- the students’ prior preparation
- time spent in school
- access to high quality teachers
- school leadership (with an emphasis on excellent logistics
The fifth and final gap, the belief gap, referred to the students’ beliefs about intelligence. Students who viewed their academic ability as innate would ultimately perform worse than those who saw it as something that would improve with practice. This last point was familiar to me as a social psychologist, but it was exciting to hear of it being addressed directly by a school leader. Adults can influence children’s beliefs about intelligence and ability through the type of feedback they give.
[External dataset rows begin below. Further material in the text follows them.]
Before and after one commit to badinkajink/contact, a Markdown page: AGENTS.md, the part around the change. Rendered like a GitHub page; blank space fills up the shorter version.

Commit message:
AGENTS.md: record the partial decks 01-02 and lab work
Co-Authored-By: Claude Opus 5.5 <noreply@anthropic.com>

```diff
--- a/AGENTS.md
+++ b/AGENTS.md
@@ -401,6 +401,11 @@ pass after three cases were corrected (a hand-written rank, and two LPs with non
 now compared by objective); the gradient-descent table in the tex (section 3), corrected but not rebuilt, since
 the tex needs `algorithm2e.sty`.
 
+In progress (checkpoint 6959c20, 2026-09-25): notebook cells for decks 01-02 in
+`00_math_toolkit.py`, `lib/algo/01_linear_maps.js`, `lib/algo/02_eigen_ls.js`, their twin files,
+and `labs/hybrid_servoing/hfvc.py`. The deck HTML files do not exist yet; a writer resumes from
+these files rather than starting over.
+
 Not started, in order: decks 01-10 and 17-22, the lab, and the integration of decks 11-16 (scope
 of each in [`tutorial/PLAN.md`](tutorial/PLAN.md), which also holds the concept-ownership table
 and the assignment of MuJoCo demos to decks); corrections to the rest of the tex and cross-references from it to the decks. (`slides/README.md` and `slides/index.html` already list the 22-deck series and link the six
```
When children are praised (or criticized) for their intelligence, they develop a fixed theory of intelligence; they come to believe that intelligence is something you either have or you don’t. When this happens students become motivated to “prove” their intelligence, and when they fail they will give up quickly to avoid exposing areas where they feel they have fallen short.
On the other hand, when children are praised for their hard work, they come to recognize that their academic abilities will improve with effort. Difficult tasks become opportunities for improvement rather than embarrassment.
Unfortunately, a fixed theory intelligence is the norm in American society, so it takes consistent support on the part of adults in their lives for kids to develop a view of intelligence as something that will grow with effort. Schools should carefully consider aspects of their program design that can potentially undermine these efforts, such as establishing AP or Honors tracks that are designed to separate students based on ability. Instead, both groups might be better served by a design that gives under-prepared students more time in the classroom with the expectation that they will move up to the advanced level as soon as possible.